- Opening Delimiter -

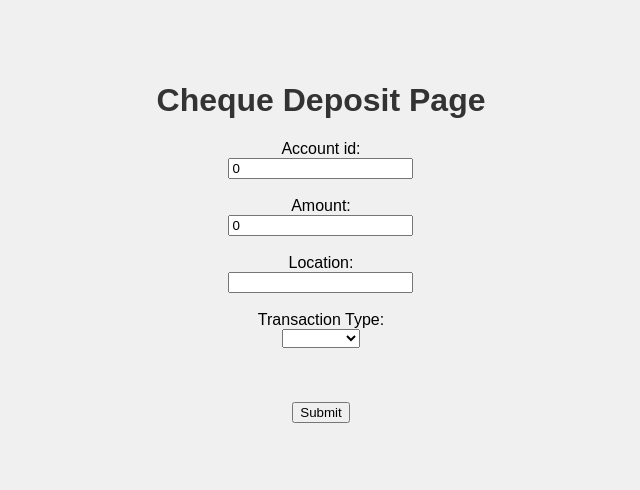
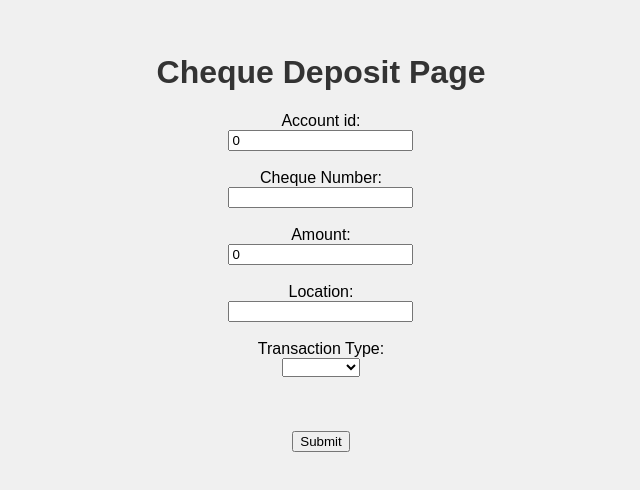
Before and after one commit to iAgar/dotNetTraining, a React (Create React App) app in the folder frontend/: page /ChequeDeposit in a window 1280 px wide. Shown: the part 158-648 px from the top of the page, without its empty margins (319-959 px from the left). Built offline with nearby package versions, Linux system fonts and the light colour scheme.

Commit message:
cheque deposit cheque number added

```diff
--- a/frontend/src/Pages/ChequeDeposit.js
+++ b/frontend/src/Pages/ChequeDeposit.js
@@ -8,7 +8,8 @@ const ChequeDeposit =()=>{
         'txnType' : '',
         'loc': '',
         'rec_aid': 0,
-        'isDebit': true
+        'isDebit': true,
+        'remarks': ''
     });
 
     const userDetails = useContext(UserContext);
@@ -52,6 +53,10 @@ const ChequeDeposit =()=>{
                 </div>
                 <br/>
                 <div>
+                    Cheque Number: <br/><input name='remarks'  type = 'number' value = {txnDetails.ChequeNumber} onChange={handleChange} />
+                </div>
+                <br/>
+                <div>
                     Amount: <br/><input name='amount'  type = 'number' value = {txnDetails.amount} onChange={handleChange}/>
                 </div>
                 <br/>
```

- Closing Delimiter -

* Exercise brief
The copy must match each record exactly, apart from the images, which stay out.

* Answer for this exercise
Before and after one commit to iAgar/dotNetTraining, a React (Create React App) app in the folder frontend/: page /ChequeDeposit in a window 1280 px wide. Shown: the part 158-648 px from the top of the page, without its empty margins (319-959 px from the left). Built offline with nearby package versions, Linux system fonts and the light colour scheme.

Commit message:
cheque deposit cheque number added

```diff
--- a/frontend/src/Pages/ChequeDeposit.js
+++ b/frontend/src/Pages/ChequeDeposit.js
@@ -8,7 +8,8 @@ const ChequeDeposit =()=>{
         'txnType' : '',
         'loc': '',
         'rec_aid': 0,
-        'isDebit': true
+        'isDebit': true,
+        'remarks': ''
     });
 
     const userDetails = useContext(UserContext);
@@ -52,6 +53,10 @@ const ChequeDeposit =()=>{
                 </div>
                 <br/>
                 <div>
+                    Cheque Number: <br/><input name='remarks'  type = 'number' value = {txnDetails.ChequeNumber} onChange={handleChange} />
+                </div>
+                <br/>
+                <div>
                     Amount: <br/><input name='amount'  type = 'number' value = {txnDetails.amount} onChange={handleChange}/>
                 </div>
                 <br/>
```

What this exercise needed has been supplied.